By Ruzanna Khachatrian
Armenia’s leading opposition parties claimed on Monday major headway in their efforts to unseat President Robert Kocharian but again refused to disclose how many lawmakers support the launch of impeachment proceedings against him.
Opposition leaders, including Artashes Geghamian of the National Unity party, kept under wraps the number of deputies who want to bring up the impeachment issue in the parliament, saying only that it is higher than they had expected. Geghamian told RFE/RL that as many as 600,000 Armenians have already signed a petition calling for the president’s resignation.
National Unity and two other major groups, the People’s Party of Armenia (HZhK) and the Hanrapetutyun (Republic) party, joined forces last month to campaign for Kocharian’s ouster. They accuse him of corruption, misrule and obstruction of the criminal investigation into the October 1999 shootings in the parliament. The opposition alleges that several decrees signed by Kocharian in the spring of 2000 – at the height of a government infighting – were unconstitutional.
Kocharian and his allies have shrugged off the charges, saying that the impeachment campaign is a public relations stunt aimed at discrediting the authorities.
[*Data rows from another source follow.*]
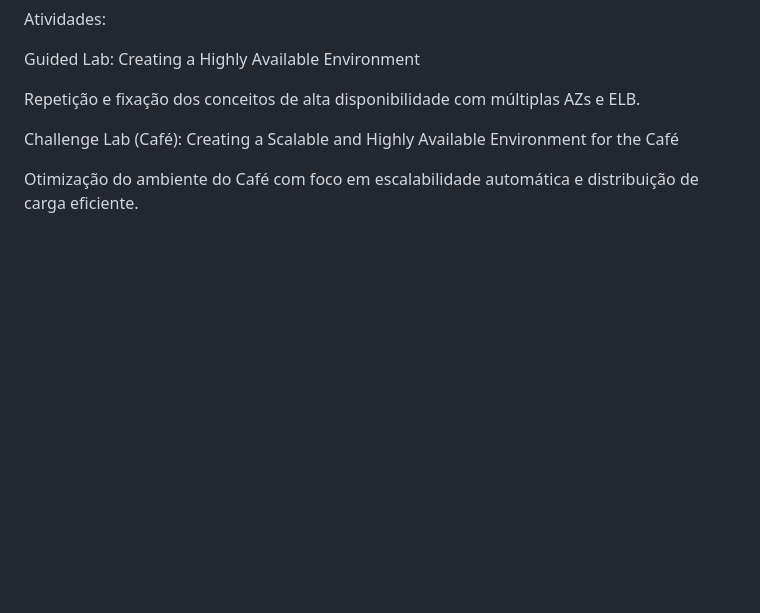
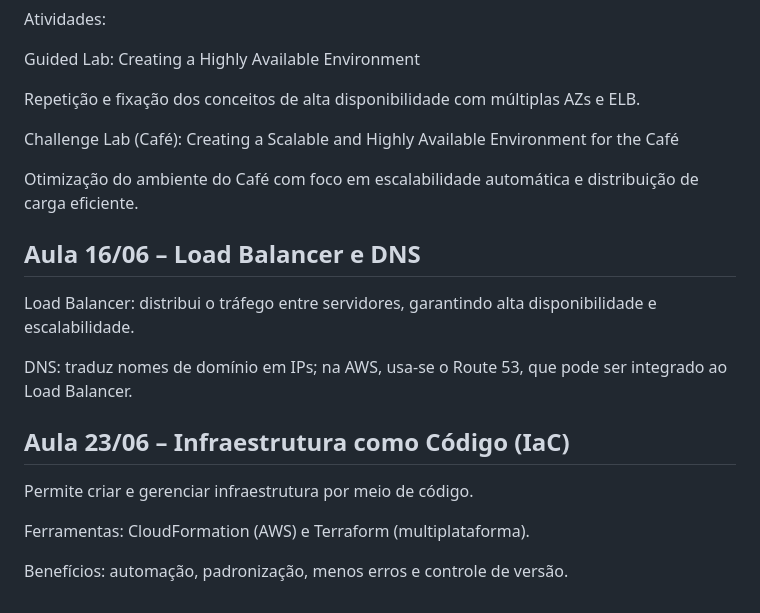
Before and after one commit to GabrielGomesRodrigues/das2-2025, a Markdown page: README.md, the part around the change. Drawn GitHub-style; blank space fills up the shorter version.

```diff
--- a/README.md
+++ b/README.md
@@ -214,3 +214,17 @@ Repetição e fixação dos conceitos de alta disponibilidade com múltiplas AZs
 Challenge Lab (Café): Creating a Scalable and Highly Available Environment for the Café
 
 Otimização do ambiente do Café com foco em escalabilidade automática e distribuição de carga eficiente.
+
+## Aula 16/06 – Load Balancer e DNS
+
+Load Balancer: distribui o tráfego entre servidores, garantindo alta disponibilidade e escalabilidade.
+
+DNS: traduz nomes de domínio em IPs; na AWS, usa-se o Route 53, que pode ser integrado ao Load Balancer.
+
+## Aula 23/06 – Infraestrutura como Código (IaC)
+
+Permite criar e gerenciar infraestrutura por meio de código.
+
+Ferramentas: CloudFormation (AWS) e Terraform (multiplataforma).
+
+Benefícios: automação, padronização, menos erros e controle de versão.
```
Under the Armenian constitution, the president can be removed from office if the Constitutional Court convicts him of high treason or other “grave crimes.” Most deputies of the 131-member assembly are loyal to the head of state and unlikely to back his impeachment.
The three opposition parties need the support of at least 44 deputies to force a debate on the issue. According to one of the HZhK lawmakers, Aramayis Barseghian, they are confident that they will secure the necessary number of signatures. He also said that some deputies from Prime Minister Andranik Markarian’s Republican Party (HHK) have also signed the opposition petition, a claim denied by the leader of Republican faction, Galust Sahakian.
Sahakian said the Republicans are firmly opposed to the impeachment initiative. Representatives of two other parliamentary parties, the Armenian Revolutionary Federation and Orinats Yerkir, also spoke out against the idea.